Mountain Biking and the Entitlement Mentality

Michael J. Vandeman

April 27, 2024


Mountain bikers continually whine that they are being discriminated against, since they don't get all the trail access that they want. Of course, this is nonsense. Discrimination means that they are being treated differently than others. But the exact same rules apply to everyone, so there can't be any discrimination. There is also no "right" to mountain bike. That was settled in federal court in 1996: Any land manager can ban bicycles from trails, as long as they have a good reason. Of course, there are many such good reasons -- accelerating erosion, endangering other trail users, endangering themselves, disturbing the wildlife, etc.

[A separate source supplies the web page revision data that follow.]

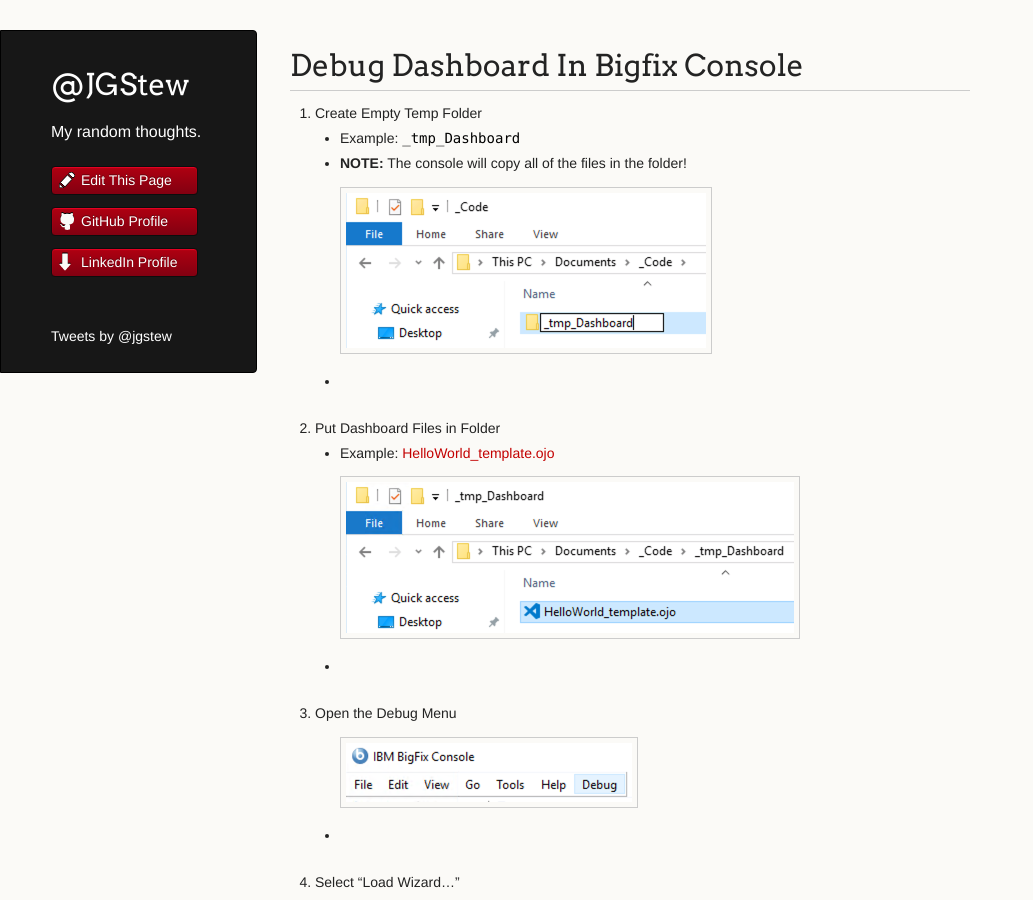
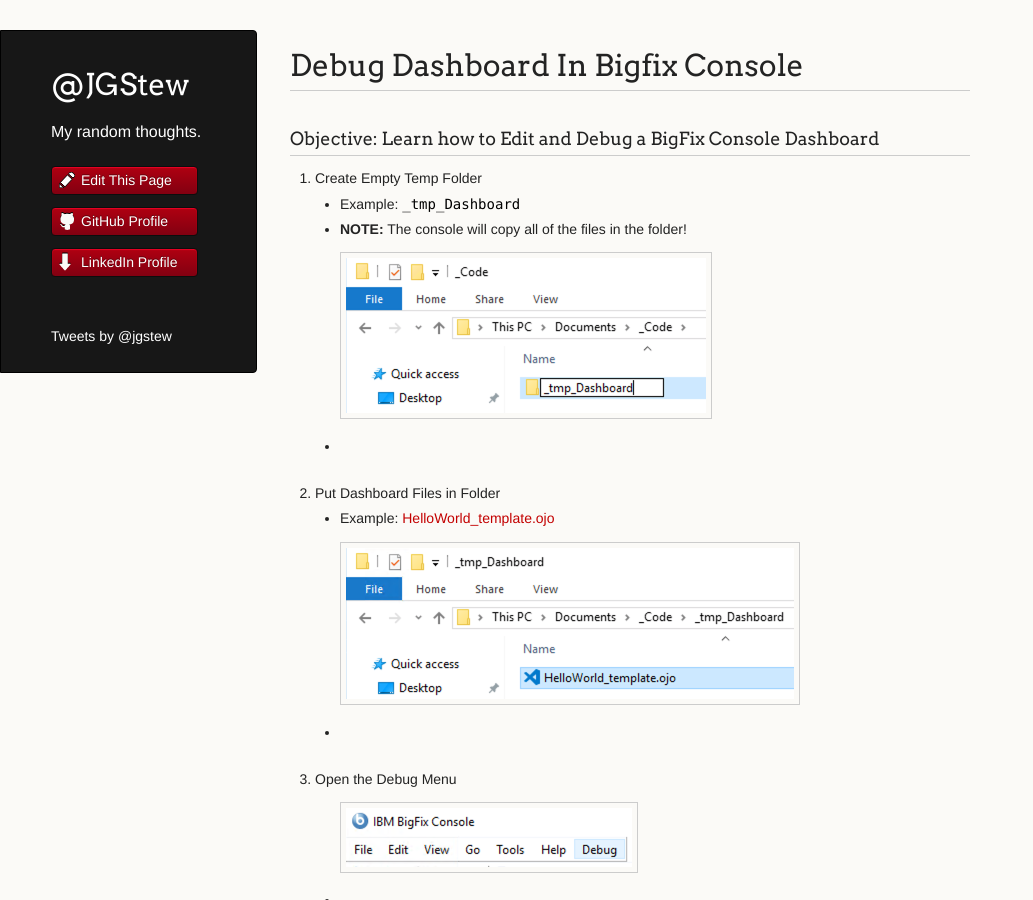
Before and after one commit to jgstew/jgstew.github.io, a Jekyll site: the page built from _posts/2018-10-29-Debug-Dashboard-In-BigFix-Console.md, in a window 1280 px wide and 900 px high. Shown: the whole window, without its empty margins (0-1033 px from the left). Built offline with Jekyll 4.4.1, drawn with Linux system fonts in a browser that asks for light colours; nearby versions of some CDN libraries; comment, search, counter and statistics services are not loaded.

Commit message:
Update 2018-10-29-Debug-Dashboard-In-BigFix-Console.md

```diff
--- a/_posts/2018-10-29-Debug-Dashboard-In-BigFix-Console.md
+++ b/_posts/2018-10-29-Debug-Dashboard-In-BigFix-Console.md
@@ -1,3 +1,5 @@
+
+### Objective: Learn how to Edit and Debug a BigFix Console Dashboard
 
 1. Create Empty Temp Folder
     * Example: `_tmp_Dashboard`
```
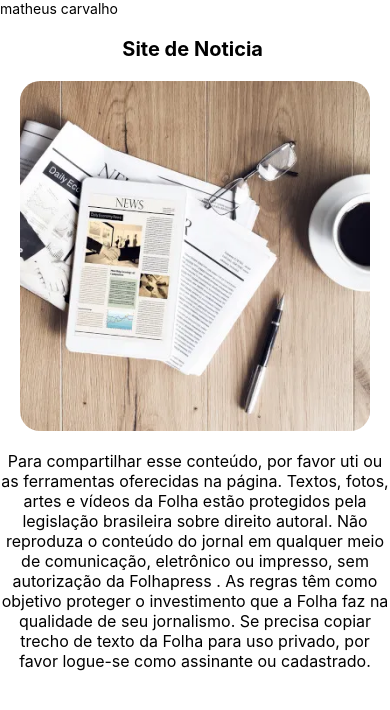
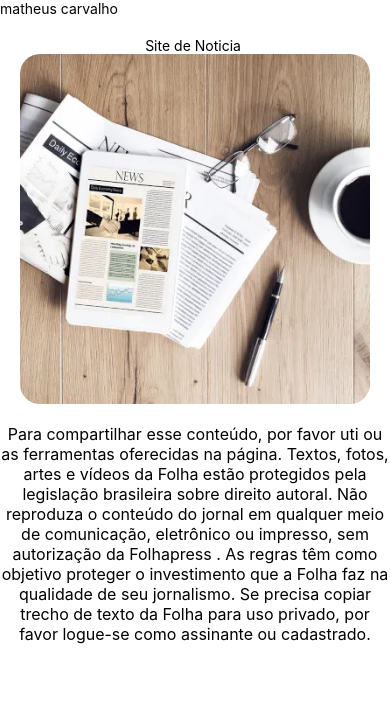
Before and after one commit to MatheusRamosSil/Project-Pilot, a React Native app: screen / in a window 390 px wide. Shown: the top 710 px of the page. Built offline with nearby package versions, Linux system fonts and the light colour scheme.

Commit message:
tela de noticia

```diff
--- a/componetes/tela de noticia/index.js
+++ b/componetes/tela de noticia/index.js
@@ -8,7 +8,7 @@ import styles from "./style"
 export default function App() {
   return (
     <View style= {styles.container}>
-      <Text style= {styles.titulo}>Site de Noticia </Text>
+      <Text style= {styles.titulog}>Site de Noticia </Text>
       <Image source={noticia} style= {styles.Image} />
       <Text style= {style.texto} >Para compartilhar esse conteúdo, por favor uti ou as ferramentas oferecidas na página. Textos, fotos, artes e vídeos da Folha estão protegidos pela legislação brasileira sobre direito autoral. Não reproduza o conteúdo do jornal em qualquer meio de comunicação, eletrônico ou impresso, sem autorização da Folhapress . As regras têm como objetivo proteger o investimento que a Folha faz na qualidade de seu jornalismo. Se precisa copiar trecho de texto da Folha para uso privado, por favor logue-se como assinante ou cadastrado.</Text>
 
```
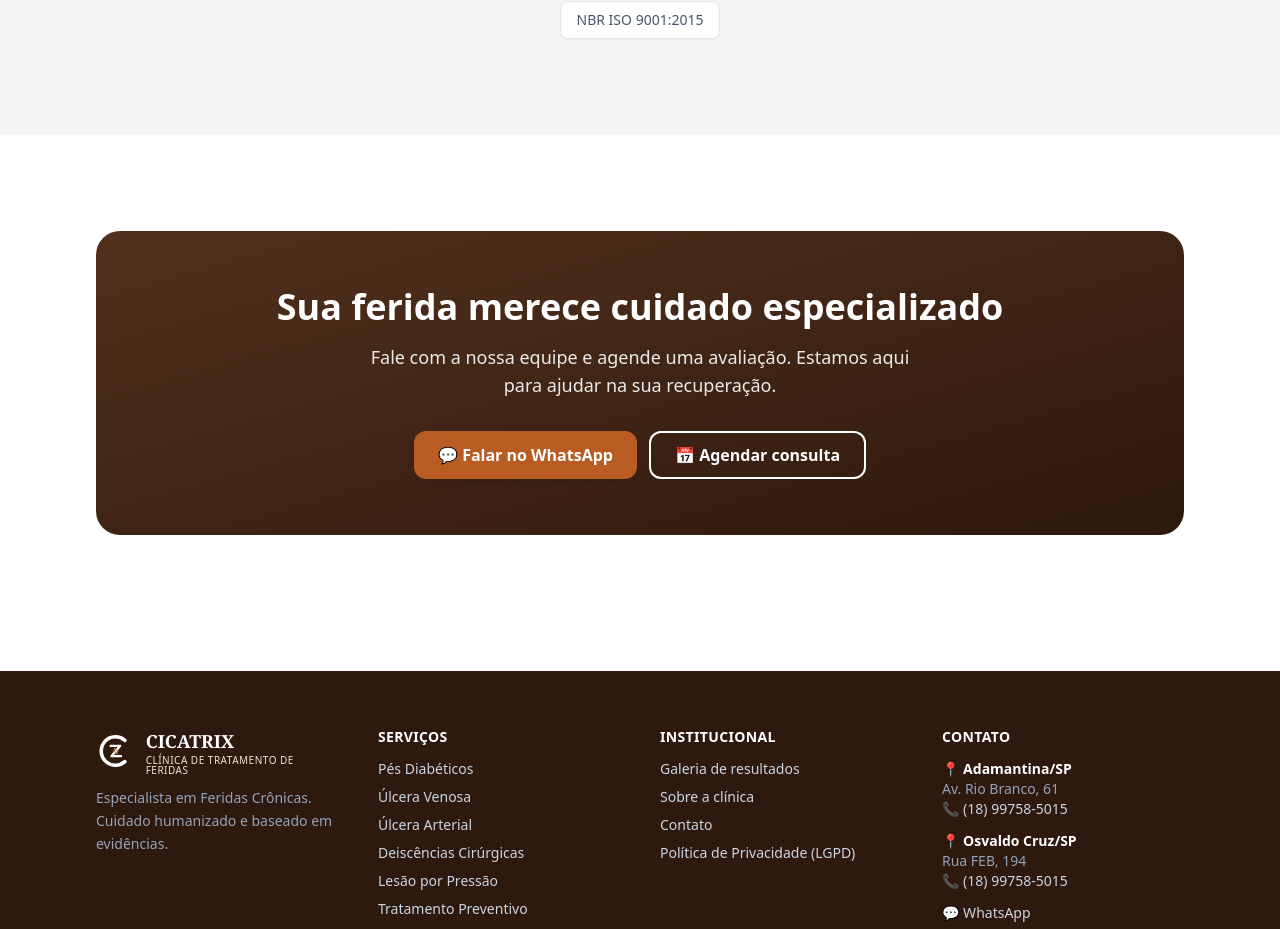
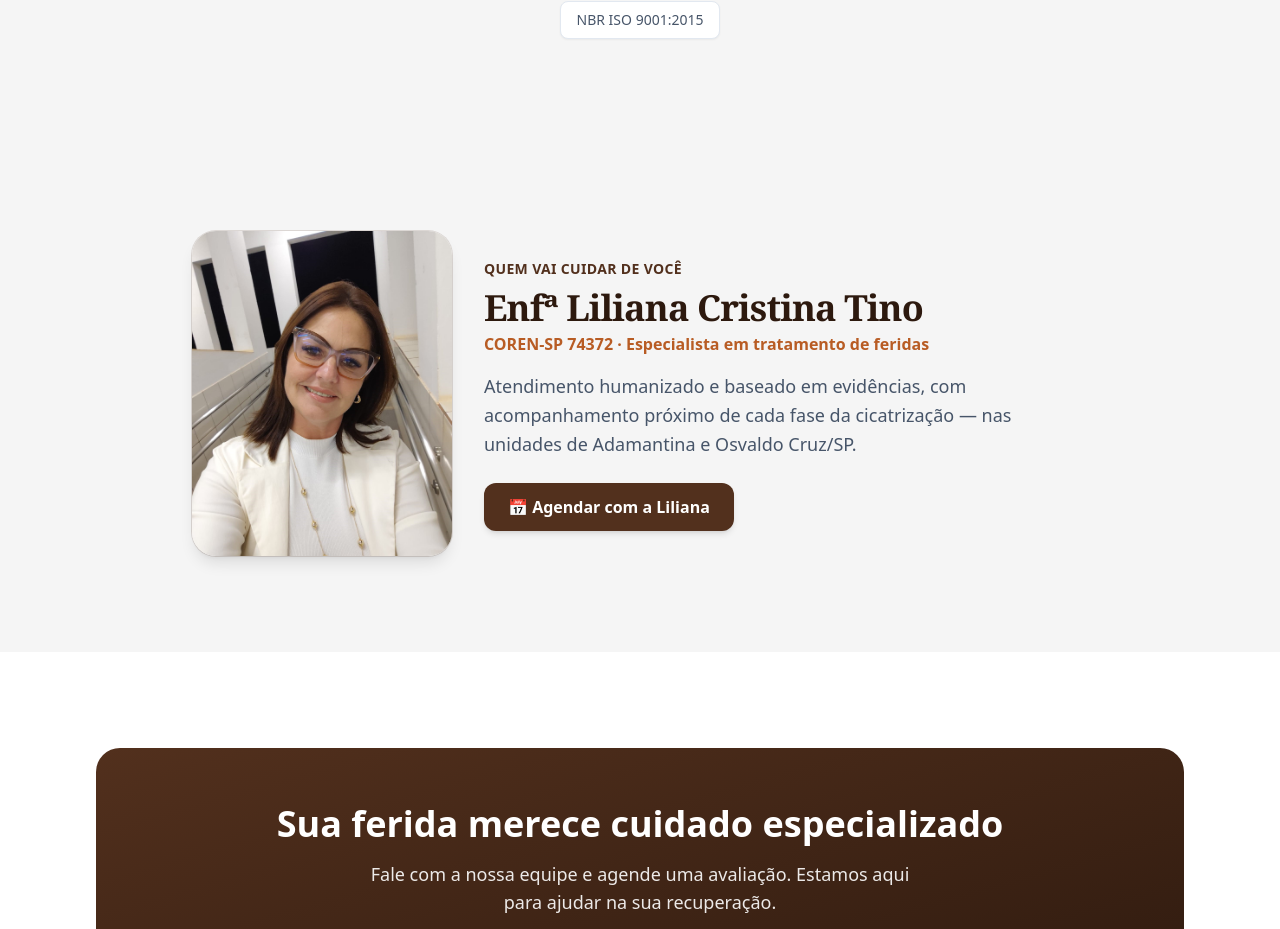
Before and after one commit to aaellondrina-cpu/clinica-feridas, a Next.js app: page / in a window 1280 px wide. Shown: the part 2605-3534 px from the top of the page. Built offline with nearby package versions, Linux system fonts and the light colour scheme.

Commit message:
feat: foto da Enfa Liliana Cristina Tino — secao 'Quem vai cuidar de voce' na home + na pagina Sobre

```diff
--- a/app/page.tsx
+++ b/app/page.tsx
@@ -65,6 +65,30 @@ export default function HomePage() {
         </div>
       </section>
 
+      {/* CONHEÇA A ESPECIALISTA */}
+      <section className="section bg-neutro-claro">
+        <div className="container-base">
+          <div className="mx-auto grid max-w-4xl items-center gap-8 sm:grid-cols-[260px_1fr]">
+            <Reveal>
+              <div className="mx-auto aspect-[4/5] w-full max-w-[260px] overflow-hidden rounded-3xl shadow-lg ring-1 ring-primary/15">
+                <img src="/liliana.jpg" alt="Enfª Liliana Cristina Tino" className="h-full w-full object-cover object-top" />
+              </div>
+            </Reveal>
+            <Reveal delay={0.1}>
+              <div>
+                <span className="text-sm font-bold uppercase tracking-wide text-primary">Quem vai cuidar de você</span>
+                <h2 className="h-section mt-2">Enfª Liliana Cristina Tino</h2>
+                <p className="mt-1 font-semibold text-secondary">COREN-SP 74372 · Especialista em tratamento de feridas</p>
+                <p className="mt-4 text-lg leading-relaxed text-slate-600">
+                  Atendimento humanizado e baseado em evidências, com acompanhamento próximo de cada fase da cicatrização — nas unidades de Adamantina e Osvaldo Cruz/SP.
+                </p>
+                <Link href="/agendar/" className="btn-primary mt-6">📅 Agendar com a Liliana</Link>
+              </div>
+            </Reveal>
+          </div>
+        </div>
+      </section>
+
       {/* CTA FINAL */}
       <section className="section">
         <div className="container-base">
--- a/app/sobre/page.tsx
+++ b/app/sobre/page.tsx
@@ -1,5 +1,5 @@
 import Link from "next/link";
-import { SITE, LEGISLACAO, buildMetadata, whatsappHref, img } from "@/lib/metadata";
+import { SITE, LEGISLACAO, buildMetadata, whatsappHref } from "@/lib/metadata";
 import Reveal from "@/components/Reveal";
 
 export const metadata = buildMetadata({
@@ -43,8 +43,8 @@ export default function SobrePage() {
             </div>
           </Reveal>
           <Reveal delay={0.15}>
-            <div className="overflow-hidden rounded-3xl shadow-xl ring-1 ring-slate-100">
-              <img src={img(640, 480, "Equipe de Enfermagem", "8A6242")} alt="Equipe da clínica" width={640} height={480} className="h-full w-full object-cover" />
+            <div className="mx-auto aspect-[4/5] w-full max-w-[360px] overflow-hidden rounded-3xl shadow-xl ring-1 ring-primary/10">
+              <img src="/liliana.jpg" alt="Enfª Liliana Cristina Tino — COREN-SP 74372" className="h-full w-full object-cover object-top" loading="lazy" />
             </div>
           </Reveal>
         </div>
```
Also changed, not shown: public/liliana.jpg (added).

But mountain biking is an addiction (i.e., an activity that is pursued in spite of it doing serious harm to a person or their loved ones). Even people who break their necks in a mountain biking accident still want to mountain bike, e.g. pedalling by hand. The addiction and feeling of discrimination add up to an "entitlement mentality". This explains mountain bikers' belief that they are entitled to break the law -- ride trails closed to bikes, build new trails without authorization or environmental approvals, etc. Lately I have been posting a sign at trail heads explaining how to do habitat restoration and how to report illegal mountain biking. Every time I post it, a mountain biker rips it down. Or folds it so that the latter instructions can't be seen. Obviously, they want to be able to continue breaking the law without getting caught.

So why are they so eager to join the Sierra Club? They don't seem to understand that the Sierra Club is a wildlife conservation organization, not a mountain biking club. They also don't seem to understand that trail maintenance is not wildlife conservation. Trail maintenance is an attempt to repair the damage that they themselves have caused, so it has no net benefit. It's also impossible: soil that has been washed away is never coming back! And instead of benefitting the wildlife, it actually harms them: the presence of humans drives them away and prevents the use of their habitat.

So what's a poor mountain biker to do? Learn to enjoy riding on pavement. And when you want to visit nature, walk -- just like everyone else! And stop wrecking our parks!